**PROVIDED ENTRIES**
*** Begin section ***
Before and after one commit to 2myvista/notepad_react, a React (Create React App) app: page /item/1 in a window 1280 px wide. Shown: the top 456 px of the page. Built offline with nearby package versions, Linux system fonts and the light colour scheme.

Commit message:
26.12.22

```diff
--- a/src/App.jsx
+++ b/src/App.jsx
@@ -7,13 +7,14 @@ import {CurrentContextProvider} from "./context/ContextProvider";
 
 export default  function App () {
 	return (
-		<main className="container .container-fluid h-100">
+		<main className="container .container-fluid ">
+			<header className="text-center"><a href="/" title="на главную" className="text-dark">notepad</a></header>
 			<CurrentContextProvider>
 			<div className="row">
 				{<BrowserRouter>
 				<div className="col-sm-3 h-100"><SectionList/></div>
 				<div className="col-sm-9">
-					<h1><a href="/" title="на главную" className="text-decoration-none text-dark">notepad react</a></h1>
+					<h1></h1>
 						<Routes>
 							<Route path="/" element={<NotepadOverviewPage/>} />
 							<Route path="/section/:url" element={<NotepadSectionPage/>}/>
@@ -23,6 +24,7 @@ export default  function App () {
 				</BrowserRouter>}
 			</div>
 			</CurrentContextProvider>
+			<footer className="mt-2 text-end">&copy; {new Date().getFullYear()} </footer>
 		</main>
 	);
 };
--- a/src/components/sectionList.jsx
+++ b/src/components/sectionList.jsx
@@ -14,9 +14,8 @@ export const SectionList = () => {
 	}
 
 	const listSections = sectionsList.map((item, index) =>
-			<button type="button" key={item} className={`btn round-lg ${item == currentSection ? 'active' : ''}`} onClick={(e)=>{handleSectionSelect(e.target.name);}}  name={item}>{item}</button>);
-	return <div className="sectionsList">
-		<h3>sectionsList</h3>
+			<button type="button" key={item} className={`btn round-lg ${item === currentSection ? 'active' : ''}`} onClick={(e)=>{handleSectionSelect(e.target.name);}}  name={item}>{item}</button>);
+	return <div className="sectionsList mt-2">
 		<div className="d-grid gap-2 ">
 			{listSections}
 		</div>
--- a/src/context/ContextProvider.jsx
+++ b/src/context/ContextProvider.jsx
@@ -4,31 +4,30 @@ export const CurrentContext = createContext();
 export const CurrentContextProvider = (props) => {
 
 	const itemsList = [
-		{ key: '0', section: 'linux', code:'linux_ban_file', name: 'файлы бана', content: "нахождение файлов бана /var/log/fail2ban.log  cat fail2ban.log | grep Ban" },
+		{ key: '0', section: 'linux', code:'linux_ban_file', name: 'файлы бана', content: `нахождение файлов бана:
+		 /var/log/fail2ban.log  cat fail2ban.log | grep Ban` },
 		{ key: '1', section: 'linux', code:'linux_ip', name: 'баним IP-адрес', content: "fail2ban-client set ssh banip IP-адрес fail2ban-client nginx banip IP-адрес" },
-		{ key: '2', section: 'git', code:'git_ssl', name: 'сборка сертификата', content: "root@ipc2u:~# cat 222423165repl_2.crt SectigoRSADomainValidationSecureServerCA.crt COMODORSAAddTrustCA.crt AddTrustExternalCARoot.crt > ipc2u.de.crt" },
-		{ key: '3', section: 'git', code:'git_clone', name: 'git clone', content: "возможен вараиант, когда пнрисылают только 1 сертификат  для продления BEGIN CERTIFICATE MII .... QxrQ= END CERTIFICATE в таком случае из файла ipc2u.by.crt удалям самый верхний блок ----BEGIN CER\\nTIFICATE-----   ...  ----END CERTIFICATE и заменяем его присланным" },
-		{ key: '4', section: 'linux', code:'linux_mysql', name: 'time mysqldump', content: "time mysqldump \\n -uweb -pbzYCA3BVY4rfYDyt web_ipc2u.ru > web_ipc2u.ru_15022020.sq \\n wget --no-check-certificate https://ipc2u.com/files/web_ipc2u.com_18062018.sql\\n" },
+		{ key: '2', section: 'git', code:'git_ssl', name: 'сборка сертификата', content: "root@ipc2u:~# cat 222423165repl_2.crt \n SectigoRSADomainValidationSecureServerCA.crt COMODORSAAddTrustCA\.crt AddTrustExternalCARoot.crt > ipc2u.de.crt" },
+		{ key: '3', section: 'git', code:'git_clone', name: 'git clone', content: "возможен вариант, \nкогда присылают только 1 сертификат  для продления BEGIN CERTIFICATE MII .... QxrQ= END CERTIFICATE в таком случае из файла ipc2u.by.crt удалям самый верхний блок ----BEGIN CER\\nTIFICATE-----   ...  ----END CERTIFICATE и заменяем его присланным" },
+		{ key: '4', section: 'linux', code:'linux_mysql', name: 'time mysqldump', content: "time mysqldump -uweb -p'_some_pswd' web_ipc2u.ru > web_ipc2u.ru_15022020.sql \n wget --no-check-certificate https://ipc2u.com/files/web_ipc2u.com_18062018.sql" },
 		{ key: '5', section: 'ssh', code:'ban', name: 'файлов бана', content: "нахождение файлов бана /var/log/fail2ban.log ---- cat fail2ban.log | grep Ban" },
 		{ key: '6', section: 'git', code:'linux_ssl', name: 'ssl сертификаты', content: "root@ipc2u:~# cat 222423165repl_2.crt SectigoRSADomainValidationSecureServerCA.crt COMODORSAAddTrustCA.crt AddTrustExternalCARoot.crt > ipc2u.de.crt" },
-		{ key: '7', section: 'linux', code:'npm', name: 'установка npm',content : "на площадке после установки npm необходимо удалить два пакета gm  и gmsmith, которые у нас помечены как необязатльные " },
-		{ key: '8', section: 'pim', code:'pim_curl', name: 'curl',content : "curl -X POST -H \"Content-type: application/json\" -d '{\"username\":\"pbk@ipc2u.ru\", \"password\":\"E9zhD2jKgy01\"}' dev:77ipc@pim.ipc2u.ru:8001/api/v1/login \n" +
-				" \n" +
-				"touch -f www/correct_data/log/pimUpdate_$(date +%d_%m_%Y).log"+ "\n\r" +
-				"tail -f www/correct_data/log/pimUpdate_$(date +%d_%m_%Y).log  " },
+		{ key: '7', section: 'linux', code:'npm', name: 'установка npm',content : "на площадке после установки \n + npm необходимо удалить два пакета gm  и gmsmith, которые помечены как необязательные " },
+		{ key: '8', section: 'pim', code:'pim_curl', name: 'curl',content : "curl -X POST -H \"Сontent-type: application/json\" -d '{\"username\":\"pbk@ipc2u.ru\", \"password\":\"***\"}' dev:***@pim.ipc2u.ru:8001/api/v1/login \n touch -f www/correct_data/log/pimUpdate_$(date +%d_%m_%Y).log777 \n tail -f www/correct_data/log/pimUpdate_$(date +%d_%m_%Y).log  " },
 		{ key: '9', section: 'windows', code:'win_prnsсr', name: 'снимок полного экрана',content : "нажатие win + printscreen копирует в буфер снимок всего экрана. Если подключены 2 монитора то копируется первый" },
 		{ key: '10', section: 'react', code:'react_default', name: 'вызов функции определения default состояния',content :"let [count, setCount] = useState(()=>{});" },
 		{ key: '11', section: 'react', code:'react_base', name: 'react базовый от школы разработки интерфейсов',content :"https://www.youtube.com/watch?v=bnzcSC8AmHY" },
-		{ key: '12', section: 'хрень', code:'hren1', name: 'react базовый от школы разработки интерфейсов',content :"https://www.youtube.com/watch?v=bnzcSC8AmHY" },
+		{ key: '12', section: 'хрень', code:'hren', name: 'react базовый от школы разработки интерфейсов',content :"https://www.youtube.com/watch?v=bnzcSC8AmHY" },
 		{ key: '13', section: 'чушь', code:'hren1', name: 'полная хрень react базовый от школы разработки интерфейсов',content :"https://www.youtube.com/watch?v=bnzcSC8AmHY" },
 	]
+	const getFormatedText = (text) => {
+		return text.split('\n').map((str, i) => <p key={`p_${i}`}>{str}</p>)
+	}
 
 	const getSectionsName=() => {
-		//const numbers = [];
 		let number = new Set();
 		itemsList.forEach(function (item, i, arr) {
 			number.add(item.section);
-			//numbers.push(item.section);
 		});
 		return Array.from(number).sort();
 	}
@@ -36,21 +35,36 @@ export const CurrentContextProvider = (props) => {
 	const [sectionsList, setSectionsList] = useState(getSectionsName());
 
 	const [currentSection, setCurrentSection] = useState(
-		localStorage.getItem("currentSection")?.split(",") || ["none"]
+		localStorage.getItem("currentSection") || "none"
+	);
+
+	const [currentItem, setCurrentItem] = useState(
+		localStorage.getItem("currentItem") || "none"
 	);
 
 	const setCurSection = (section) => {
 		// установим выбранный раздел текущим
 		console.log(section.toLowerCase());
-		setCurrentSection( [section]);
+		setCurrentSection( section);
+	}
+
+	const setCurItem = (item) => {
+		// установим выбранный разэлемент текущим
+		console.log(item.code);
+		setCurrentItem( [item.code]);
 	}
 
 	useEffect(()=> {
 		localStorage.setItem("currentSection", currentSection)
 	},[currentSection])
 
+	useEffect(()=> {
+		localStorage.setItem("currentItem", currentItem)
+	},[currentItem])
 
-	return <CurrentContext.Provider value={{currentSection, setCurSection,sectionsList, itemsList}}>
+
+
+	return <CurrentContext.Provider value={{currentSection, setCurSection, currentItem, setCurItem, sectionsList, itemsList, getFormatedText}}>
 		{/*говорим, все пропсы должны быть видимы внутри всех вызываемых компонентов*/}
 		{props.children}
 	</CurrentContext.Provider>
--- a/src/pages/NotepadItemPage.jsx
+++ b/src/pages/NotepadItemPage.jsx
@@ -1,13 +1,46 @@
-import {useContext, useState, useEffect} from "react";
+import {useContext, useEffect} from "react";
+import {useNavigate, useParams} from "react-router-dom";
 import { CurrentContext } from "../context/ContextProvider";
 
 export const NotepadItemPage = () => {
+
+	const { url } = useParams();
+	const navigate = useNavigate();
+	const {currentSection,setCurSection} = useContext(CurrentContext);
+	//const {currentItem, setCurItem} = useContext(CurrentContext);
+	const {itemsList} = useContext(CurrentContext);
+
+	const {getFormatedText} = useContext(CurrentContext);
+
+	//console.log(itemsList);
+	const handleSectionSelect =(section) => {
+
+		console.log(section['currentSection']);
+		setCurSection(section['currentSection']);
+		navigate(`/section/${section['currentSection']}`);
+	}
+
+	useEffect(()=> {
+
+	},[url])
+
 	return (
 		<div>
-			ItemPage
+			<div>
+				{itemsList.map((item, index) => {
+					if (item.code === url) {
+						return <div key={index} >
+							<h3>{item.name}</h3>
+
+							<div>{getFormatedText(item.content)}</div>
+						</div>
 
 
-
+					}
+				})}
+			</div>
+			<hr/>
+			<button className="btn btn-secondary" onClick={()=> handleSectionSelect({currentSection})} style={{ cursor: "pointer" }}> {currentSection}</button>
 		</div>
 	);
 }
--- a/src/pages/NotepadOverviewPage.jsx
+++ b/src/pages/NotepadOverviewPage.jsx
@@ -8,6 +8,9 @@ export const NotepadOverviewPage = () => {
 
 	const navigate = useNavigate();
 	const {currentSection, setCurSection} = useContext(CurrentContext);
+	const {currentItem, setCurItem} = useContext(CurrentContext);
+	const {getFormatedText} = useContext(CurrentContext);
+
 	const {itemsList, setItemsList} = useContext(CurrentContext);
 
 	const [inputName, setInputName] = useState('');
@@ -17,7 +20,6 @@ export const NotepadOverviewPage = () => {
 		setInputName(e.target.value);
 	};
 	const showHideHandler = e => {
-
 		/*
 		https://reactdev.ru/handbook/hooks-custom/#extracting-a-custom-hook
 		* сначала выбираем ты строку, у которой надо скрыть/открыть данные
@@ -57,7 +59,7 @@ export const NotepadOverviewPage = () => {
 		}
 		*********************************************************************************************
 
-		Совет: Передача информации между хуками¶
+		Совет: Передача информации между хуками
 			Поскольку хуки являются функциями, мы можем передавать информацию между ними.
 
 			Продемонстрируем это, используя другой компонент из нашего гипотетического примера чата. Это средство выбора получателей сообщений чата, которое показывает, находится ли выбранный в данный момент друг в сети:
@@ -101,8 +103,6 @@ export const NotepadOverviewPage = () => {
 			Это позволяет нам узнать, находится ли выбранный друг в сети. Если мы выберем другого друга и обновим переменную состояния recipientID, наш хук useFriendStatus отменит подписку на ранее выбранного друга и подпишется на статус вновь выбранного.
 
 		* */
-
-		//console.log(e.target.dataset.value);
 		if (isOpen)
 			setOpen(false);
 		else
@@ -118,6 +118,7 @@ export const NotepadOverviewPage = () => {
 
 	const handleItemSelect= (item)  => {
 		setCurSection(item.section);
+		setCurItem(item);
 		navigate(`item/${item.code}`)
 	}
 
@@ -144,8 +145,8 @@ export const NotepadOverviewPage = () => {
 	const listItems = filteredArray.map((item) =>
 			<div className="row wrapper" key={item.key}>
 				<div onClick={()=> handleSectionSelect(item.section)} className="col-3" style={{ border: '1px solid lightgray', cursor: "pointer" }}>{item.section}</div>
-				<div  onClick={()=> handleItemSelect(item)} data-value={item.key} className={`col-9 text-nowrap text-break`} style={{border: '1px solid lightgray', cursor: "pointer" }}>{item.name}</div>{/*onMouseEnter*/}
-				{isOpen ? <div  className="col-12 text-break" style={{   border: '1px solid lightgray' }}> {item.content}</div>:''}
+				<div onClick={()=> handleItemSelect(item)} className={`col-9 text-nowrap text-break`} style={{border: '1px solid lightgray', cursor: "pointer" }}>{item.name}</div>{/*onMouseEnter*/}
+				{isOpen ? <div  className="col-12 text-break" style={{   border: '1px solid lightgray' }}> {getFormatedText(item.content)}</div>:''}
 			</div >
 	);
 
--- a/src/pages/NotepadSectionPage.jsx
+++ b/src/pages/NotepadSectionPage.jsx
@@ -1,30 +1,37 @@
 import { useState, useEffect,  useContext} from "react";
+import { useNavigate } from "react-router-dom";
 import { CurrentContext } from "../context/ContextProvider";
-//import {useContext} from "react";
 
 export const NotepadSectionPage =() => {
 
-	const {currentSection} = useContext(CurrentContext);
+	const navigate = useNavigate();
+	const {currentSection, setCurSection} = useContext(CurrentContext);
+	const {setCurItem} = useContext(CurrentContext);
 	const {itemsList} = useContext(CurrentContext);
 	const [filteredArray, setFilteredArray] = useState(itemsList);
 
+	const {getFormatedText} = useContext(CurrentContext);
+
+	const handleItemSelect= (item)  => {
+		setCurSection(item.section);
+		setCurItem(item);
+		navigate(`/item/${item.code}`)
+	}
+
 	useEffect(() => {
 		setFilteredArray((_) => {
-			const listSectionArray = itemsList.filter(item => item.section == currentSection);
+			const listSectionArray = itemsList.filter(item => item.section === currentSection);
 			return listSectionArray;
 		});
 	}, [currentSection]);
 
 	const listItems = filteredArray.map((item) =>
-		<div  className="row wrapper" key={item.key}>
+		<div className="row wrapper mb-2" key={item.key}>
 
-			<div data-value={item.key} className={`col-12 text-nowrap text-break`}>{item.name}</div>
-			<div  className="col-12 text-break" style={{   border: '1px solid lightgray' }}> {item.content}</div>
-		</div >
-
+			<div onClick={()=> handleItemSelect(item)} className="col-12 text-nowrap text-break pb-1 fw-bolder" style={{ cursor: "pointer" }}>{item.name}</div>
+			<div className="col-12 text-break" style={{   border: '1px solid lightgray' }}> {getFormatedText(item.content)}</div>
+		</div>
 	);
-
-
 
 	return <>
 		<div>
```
*** End section ***
**YOUR TASK**
Give the count of lines in the data above holding the word "возможен", and nothing beyond it.

**RESPONSE BELOW**
2